This story was written by Dylan Boyle, Kim Norvell and James Heggen, Iowa State Daily

John McCain doesnt know shit about the economy, said Steffen Schmidt, Iowa State University professor of political science.

Senator John McCain announced Wednesday that he would suspend his campaign in order to go back to Washington and work on fixing the economic crisis. He also said he wishes to delay Fridays presidential debate in Oxford, Miss.

Schmidt said McCains decision was unbelievable and that its the dumbest thing Ive ever heard in my life. He even went as far as to say McCain should fire his campaign manager.

But Dianne Bystrom, director of the Carrie Chapman Catt Center, said McCain has a valid argument for going back to Washington. However, she wasnt sure why he decided to go just before the debate.

Our next president is going to have to deal with the economy as well as foreign policy issues, so ... its understandable to me that he might want to work on the economy, Bystrom said. I just think the timing of it is a little unusual two days before the debate. I dont doubt his sincerity in wanting to work on the economy, but its just the timing is a bit odd.

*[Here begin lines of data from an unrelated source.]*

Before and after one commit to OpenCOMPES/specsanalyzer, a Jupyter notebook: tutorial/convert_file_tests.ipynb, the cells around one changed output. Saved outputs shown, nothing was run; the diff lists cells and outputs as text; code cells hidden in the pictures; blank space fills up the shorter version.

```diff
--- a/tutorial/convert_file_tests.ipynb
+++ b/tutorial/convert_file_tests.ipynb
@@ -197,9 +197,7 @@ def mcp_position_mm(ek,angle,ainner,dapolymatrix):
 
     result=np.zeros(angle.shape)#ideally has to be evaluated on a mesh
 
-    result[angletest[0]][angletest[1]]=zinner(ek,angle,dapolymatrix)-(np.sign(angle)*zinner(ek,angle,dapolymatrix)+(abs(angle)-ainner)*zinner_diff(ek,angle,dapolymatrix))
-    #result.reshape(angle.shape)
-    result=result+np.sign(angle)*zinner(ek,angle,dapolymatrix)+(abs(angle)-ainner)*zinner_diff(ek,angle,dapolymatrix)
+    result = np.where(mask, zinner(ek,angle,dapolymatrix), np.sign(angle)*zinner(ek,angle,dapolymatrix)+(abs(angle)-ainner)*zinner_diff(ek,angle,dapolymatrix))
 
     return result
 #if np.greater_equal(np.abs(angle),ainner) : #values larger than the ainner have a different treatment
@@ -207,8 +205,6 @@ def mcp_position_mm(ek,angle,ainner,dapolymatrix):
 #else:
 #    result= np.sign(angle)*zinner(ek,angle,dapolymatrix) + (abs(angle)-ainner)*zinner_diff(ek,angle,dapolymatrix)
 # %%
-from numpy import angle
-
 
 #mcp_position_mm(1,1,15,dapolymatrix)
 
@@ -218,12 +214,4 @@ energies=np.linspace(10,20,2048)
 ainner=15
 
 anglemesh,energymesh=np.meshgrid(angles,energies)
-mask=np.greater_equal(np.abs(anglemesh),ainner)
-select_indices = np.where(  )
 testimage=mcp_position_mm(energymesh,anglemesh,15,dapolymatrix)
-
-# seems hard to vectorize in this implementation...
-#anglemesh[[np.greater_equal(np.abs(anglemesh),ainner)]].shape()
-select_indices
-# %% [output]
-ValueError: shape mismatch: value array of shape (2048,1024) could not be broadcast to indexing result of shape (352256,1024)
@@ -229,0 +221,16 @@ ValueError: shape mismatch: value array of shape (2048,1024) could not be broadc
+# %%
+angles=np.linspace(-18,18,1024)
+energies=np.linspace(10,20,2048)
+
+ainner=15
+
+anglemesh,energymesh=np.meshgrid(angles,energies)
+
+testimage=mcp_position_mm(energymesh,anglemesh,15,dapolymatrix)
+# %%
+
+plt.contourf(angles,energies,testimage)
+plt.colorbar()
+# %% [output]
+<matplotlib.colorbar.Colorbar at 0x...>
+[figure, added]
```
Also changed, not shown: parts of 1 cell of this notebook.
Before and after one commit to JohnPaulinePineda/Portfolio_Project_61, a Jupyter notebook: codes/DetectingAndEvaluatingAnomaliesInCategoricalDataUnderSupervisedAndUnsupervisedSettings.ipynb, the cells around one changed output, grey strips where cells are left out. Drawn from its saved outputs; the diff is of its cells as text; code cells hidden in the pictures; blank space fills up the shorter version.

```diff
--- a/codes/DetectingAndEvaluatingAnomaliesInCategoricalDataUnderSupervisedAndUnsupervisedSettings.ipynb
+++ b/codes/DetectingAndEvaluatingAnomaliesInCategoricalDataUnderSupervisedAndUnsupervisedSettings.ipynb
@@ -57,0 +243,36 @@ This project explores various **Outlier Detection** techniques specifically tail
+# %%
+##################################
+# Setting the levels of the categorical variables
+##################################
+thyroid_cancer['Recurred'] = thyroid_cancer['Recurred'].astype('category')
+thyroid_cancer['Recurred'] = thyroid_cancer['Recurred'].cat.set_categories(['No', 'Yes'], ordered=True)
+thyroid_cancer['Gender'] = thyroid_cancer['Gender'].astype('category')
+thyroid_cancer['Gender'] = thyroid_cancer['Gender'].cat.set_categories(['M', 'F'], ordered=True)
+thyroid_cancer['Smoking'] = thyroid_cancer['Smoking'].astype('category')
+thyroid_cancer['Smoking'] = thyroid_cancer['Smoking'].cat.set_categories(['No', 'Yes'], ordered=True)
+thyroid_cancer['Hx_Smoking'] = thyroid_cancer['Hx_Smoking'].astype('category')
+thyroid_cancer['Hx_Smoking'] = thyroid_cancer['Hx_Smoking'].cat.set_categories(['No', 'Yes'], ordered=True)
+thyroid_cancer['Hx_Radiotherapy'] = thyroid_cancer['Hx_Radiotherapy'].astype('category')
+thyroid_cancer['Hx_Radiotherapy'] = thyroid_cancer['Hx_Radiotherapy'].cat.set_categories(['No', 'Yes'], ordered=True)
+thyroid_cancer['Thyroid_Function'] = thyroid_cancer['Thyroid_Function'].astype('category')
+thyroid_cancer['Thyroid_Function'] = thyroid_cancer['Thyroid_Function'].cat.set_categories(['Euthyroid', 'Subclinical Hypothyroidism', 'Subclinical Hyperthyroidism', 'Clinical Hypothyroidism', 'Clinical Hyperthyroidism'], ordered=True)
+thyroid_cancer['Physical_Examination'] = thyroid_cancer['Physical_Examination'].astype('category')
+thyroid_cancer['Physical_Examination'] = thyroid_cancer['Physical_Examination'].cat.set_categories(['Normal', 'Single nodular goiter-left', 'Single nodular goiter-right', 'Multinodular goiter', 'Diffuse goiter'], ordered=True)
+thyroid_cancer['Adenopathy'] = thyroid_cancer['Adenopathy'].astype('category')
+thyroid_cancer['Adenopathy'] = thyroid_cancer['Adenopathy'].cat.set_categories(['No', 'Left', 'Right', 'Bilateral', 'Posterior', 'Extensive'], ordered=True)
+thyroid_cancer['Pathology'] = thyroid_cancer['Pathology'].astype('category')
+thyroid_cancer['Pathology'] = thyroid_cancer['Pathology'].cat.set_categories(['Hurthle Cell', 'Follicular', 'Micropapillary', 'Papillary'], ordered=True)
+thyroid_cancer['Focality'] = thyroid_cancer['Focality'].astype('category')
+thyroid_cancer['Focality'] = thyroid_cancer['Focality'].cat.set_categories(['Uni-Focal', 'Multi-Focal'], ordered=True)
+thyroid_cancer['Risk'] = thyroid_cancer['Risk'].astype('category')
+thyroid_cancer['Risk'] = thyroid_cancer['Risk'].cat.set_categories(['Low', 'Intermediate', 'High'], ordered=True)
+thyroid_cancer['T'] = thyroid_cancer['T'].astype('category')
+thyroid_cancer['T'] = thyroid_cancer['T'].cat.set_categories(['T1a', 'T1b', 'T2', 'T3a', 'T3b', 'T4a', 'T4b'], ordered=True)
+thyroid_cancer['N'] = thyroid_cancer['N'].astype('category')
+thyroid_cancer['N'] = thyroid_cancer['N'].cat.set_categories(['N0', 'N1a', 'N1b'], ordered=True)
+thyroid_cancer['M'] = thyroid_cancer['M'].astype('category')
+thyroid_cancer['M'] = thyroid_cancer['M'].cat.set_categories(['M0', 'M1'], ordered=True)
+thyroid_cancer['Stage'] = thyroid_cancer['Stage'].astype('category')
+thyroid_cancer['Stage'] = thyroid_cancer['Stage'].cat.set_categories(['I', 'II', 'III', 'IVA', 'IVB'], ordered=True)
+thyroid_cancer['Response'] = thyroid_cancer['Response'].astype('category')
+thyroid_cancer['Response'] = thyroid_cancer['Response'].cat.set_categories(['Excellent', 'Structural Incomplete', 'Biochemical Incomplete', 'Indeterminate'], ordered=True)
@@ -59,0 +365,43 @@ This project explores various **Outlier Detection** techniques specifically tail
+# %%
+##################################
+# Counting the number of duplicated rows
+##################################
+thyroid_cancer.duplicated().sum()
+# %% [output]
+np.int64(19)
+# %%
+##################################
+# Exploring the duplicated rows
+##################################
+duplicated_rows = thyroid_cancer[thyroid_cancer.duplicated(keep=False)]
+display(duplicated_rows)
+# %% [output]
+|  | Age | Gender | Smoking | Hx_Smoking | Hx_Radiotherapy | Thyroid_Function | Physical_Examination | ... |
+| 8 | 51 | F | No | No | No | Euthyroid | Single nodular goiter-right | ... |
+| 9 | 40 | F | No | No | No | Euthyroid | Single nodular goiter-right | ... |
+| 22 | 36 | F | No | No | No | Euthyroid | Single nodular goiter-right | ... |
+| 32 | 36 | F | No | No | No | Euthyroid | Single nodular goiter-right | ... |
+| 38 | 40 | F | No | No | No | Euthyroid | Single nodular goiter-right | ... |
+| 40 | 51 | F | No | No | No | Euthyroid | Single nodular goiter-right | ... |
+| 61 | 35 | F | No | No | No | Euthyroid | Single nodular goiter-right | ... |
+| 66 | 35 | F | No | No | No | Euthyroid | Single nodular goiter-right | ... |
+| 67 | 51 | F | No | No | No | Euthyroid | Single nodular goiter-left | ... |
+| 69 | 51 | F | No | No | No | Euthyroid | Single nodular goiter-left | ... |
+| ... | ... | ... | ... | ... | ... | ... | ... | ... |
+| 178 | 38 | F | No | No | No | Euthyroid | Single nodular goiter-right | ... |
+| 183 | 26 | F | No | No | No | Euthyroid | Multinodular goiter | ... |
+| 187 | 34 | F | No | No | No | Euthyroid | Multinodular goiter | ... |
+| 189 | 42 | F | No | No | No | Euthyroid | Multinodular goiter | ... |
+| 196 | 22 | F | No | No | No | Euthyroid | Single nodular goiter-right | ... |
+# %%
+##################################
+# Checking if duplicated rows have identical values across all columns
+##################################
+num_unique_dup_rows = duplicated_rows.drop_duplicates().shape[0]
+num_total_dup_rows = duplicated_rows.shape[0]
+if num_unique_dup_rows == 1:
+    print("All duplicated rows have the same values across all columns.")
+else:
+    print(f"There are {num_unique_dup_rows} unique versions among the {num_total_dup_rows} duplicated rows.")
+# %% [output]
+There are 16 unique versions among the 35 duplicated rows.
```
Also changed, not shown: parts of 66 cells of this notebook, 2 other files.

Schmidt said McCain is really just trying to avoid the debate with Obama on Friday. Schmidt was concerned that McCain was just using the economic crisis as a political ploy because McCain has said in the past that he is not as strong on economics as he is on other issues.

The Republicans are scared to death, because now its the economy, stupid and the Republican party is responsible for a lot of the stuff that is happening, Schmidt said. [McCain] doesnt know anything about the economy hes said it many times.

Bystrom couldnt say whether this decision will help or hurt McCains campaign because its not anything that has ever happened before.

I have no idea why he did it, Bystrom said, Its a situation where he will be criticized for doing it or supported for doing it, its not a win-win situation for him. Theres some political risk in doing it, so its hard to say why hes doing it.

Samantha Clark, senior in political science and president of ISU College Republicans, disagreed with Schmidt, saying McCain made a wise decision.

I think that John McCain is a smart man and I know he wouldnt have done this as a political move or publicity stunt, she said. He did what he knew was best for his country, just like his campaign slogan country first.

I think we need all hands on deck right now. Hes including Senator Obama and himself he really wants both parties to come together. If the focus is on the economy then that is what we need to focus on. If that is what John McCain is doing, then I support him 100 percent.

Clark said McCain is likely to pick up independent swing voters because they will be able to see his strong character, evident by his plan to return to Washington.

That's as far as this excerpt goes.